|09 February 2022
|Intellectual Property, Copyright
|Ms Isabelle Kalar
True to its continental European heritage, Canada has a strong regime for the protection of moral rights. This includes the inalienable right of creators to be associated with their work as its author and to protect its integrity, notwithstanding any assignment of economic rights. These rights have been recognized in Canada under the Copyright Act (the "Act") since 1931 and have been repeatedly recognized in past decisions of the Supreme Court of Canada1.
In Lavigne (Valmedia) v. 9061-6632 Québec inc., 2021 QCCQ 13322, Judge Choquette of the small claims division of the Court of Québec reminded users of content of the sanctions that may be imposed for infringement of moral rights. In that decision, the Court offered an interpretation of the parameters that govern the modification of photographs published in a newspaper.
In that case, the plaintiff, Emmanuel Lavigne, who was a professional photographer, contested the use of three of his photographs made by the defendant Journal Accès.
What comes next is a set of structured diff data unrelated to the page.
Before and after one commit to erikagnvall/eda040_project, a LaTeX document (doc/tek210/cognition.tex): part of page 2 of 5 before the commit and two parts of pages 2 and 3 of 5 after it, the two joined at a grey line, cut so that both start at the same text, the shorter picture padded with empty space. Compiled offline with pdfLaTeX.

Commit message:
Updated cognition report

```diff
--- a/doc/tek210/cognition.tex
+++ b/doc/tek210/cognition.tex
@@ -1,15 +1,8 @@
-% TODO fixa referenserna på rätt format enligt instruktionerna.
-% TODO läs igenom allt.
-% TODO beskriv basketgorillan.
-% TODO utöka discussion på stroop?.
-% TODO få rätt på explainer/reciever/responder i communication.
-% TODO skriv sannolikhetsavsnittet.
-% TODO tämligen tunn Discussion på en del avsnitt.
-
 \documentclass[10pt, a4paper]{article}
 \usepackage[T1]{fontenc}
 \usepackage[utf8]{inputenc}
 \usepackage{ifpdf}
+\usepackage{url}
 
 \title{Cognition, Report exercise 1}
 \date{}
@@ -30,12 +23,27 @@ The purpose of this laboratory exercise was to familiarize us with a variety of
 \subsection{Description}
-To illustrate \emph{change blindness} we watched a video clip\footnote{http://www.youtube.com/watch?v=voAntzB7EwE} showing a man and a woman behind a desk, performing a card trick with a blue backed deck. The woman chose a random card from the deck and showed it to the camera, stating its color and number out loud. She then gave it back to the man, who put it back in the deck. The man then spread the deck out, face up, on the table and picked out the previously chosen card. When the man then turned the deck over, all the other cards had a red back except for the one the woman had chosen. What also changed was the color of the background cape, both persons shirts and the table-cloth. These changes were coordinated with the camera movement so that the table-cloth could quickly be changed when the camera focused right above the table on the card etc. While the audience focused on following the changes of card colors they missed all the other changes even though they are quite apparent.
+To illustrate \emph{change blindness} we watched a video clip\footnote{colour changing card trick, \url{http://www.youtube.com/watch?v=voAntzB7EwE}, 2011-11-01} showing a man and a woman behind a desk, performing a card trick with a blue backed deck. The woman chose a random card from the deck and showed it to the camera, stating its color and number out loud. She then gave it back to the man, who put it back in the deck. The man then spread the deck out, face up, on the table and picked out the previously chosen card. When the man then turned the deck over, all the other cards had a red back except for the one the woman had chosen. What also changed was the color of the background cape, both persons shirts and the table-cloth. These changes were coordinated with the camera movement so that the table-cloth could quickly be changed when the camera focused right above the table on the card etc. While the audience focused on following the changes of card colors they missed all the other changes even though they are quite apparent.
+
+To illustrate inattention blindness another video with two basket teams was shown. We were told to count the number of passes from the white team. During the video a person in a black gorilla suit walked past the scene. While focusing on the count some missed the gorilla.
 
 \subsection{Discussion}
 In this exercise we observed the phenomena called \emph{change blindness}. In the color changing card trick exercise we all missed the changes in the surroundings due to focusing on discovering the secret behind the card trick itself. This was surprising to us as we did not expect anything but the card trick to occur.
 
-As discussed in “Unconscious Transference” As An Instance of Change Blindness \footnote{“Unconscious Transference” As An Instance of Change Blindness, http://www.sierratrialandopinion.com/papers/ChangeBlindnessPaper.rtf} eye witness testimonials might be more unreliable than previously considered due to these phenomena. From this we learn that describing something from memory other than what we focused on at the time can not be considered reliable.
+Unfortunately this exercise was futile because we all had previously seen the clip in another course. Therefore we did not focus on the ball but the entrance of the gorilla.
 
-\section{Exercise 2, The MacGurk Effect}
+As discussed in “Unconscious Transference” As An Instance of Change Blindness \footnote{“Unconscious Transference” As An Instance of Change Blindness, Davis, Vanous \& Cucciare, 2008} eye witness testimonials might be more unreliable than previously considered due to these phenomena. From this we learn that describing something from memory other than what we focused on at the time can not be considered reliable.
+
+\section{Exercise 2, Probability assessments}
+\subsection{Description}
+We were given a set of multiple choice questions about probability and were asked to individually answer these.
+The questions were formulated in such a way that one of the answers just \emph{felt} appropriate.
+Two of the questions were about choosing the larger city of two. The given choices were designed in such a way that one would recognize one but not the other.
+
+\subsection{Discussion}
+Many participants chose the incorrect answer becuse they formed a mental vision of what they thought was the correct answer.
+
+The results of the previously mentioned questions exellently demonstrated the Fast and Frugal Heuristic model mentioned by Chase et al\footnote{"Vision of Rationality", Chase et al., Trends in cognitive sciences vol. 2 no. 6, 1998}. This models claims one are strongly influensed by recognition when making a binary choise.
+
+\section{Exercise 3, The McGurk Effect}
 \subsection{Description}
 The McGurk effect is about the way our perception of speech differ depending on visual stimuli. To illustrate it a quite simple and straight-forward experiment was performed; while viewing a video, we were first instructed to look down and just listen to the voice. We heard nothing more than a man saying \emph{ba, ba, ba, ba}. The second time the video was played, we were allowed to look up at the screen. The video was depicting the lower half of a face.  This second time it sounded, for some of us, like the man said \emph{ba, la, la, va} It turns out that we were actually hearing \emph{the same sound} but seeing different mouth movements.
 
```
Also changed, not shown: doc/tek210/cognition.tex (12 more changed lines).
Emmanuel Lavigne alleged that Journal Accès had infringed his copyright and his moral rights.
The Court held first, unsurprisingly, that the photographs were works protected by copyright within the meaning of the Act and that authorization was required for reproducing them. However, there was a licence between the parties that allowed Journal Accès to disseminate the photographs, but required that any reproduction be accompanied by the plaintiff Lavigne's logo. There was therefore no copyright infringement since Journal Accès had permission to publish the photographs. However, the Court seems to have ignored the fact that removing the plaintiff's logo put Journal Accès in breach of contract. The right of attribution, also called the right to be associated with the work as its author, is a recognized moral right that allows an author to be identified and to be associated with their work. In this case, that right was the subject of a specific obligation agreed to by the parties. It is therefore worth noting that the decision does not affect the contractual remedies that would otherwise result from the licence itself.
Accordingly, noting that the plaintiff Lavigne had not assigned any of his moral rights in his works, the Court found that the relevant question was whether the moral rights had been infringed. The plaintiff contended that his works had been altered by changes to the format and colour and by erasing the credit on the photographs. He alleged that this constituted an...
To continue readingRequest your trial